___ The input

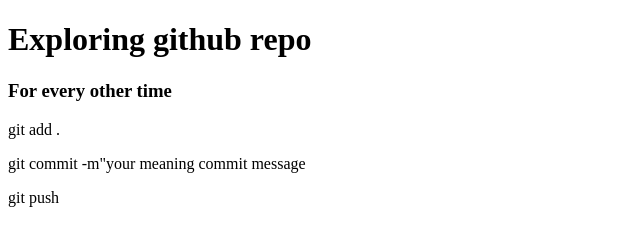
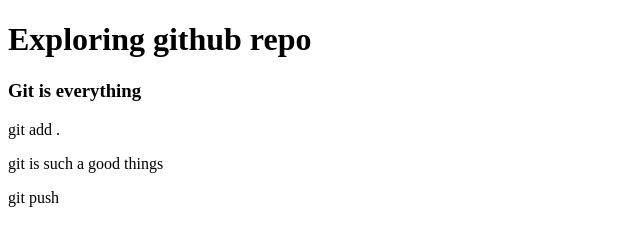
Before and after one commit to omorfaruk1994/my-second-github, a plain HTML site: page index.html in a window 1280 px wide. Shown: the whole page, without its empty margins (0-640 px from the left). Drawn offline with Linux system fonts and the light colour scheme.

Commit message:
Initial commit

```diff
--- a/index.html
+++ b/index.html
@@ -8,9 +8,9 @@
 <body>
     <div>
         <h1>Exploring github repo</h1>
-        <h3>For every other time</h3>
+        <h3>Git is everything</h3>
         <p>git add .</p>
-        <p>git commit -m"your meaning commit message</p>
+        <p>git is such a good things </p>
         <p>git push</p>
     </div>
 
```
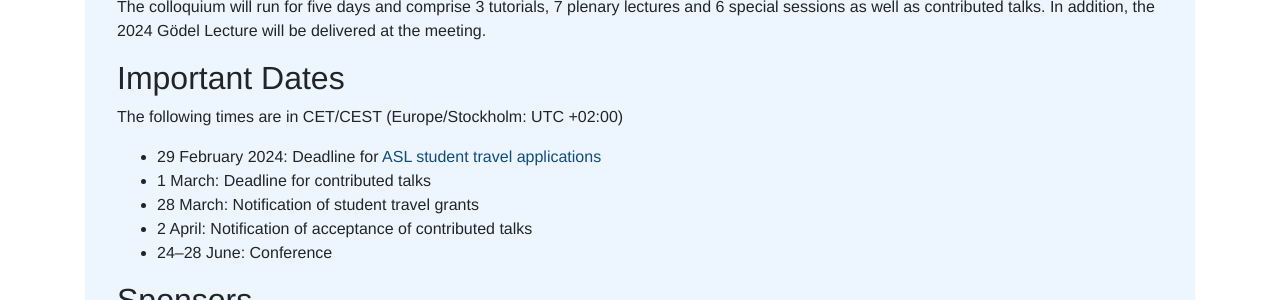
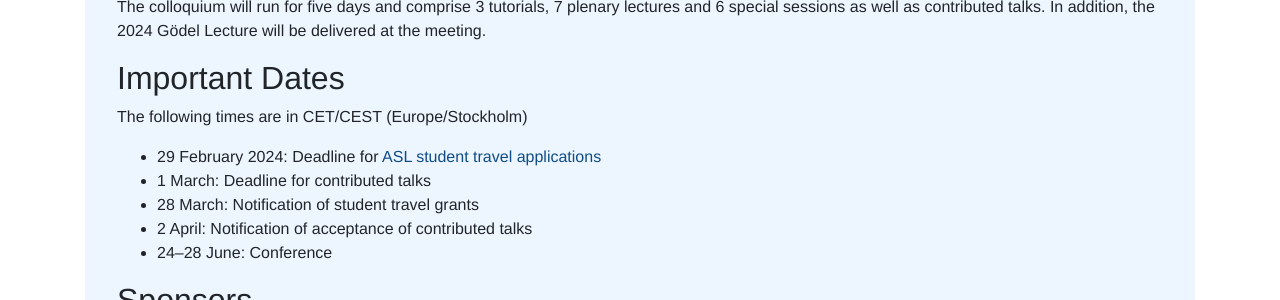
Before and after one commit to LC2024/LC2024.github.io, a Jekyll site: the page built from index.md, in a window 1280 px wide. Shown: the part 693-993 px from the top of the page. Built offline with Jekyll 4.4.1, drawn with Linux system fonts in a browser that asks for light colours; some web fonts are replaced.

Commit message:
No UTC+n!

```diff
--- a/index.md
+++ b/index.md
@@ -6,7 +6,7 @@ The Logic Colloquium is the European Summer Meeting of the Association for Symbo
 The colloquium will run for five days and comprise 3 tutorials, 7 plenary lectures and 6 special sessions as well as contributed talks. In addition, the 2024 Gödel Lecture will be delivered at the meeting.
 
 ## Important Dates
-The following times are in CET/CEST (Europe/Stockholm: UTC +02:00)
+The following times are in CET/CEST (Europe/Stockholm)
 
 - 29 February 2024: Deadline for [ASL student travel applications](/travel_grants)
 - 1 March: Deadline for contributed talks
```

______

What you have to do — Of all the lines in the data above, show only those that hold the word "wide".

Exercise answer —
Before and after one commit to omorfaruk1994/my-second-github, a plain HTML site: page index.html in a window 1280 px wide. Shown: the whole page, without its empty margins (0-640 px from the left). Drawn offline with Linux system fonts and the light colour scheme.
Before and after one commit to LC2024/LC2024.github.io, a Jekyll site: the page built from index.md, in a window 1280 px wide. Shown: the part 693-993 px from the top of the page. Built offline with Jekyll 4.4.1, drawn with Linux system fonts in a browser that asks for light colours; some web fonts are replaced.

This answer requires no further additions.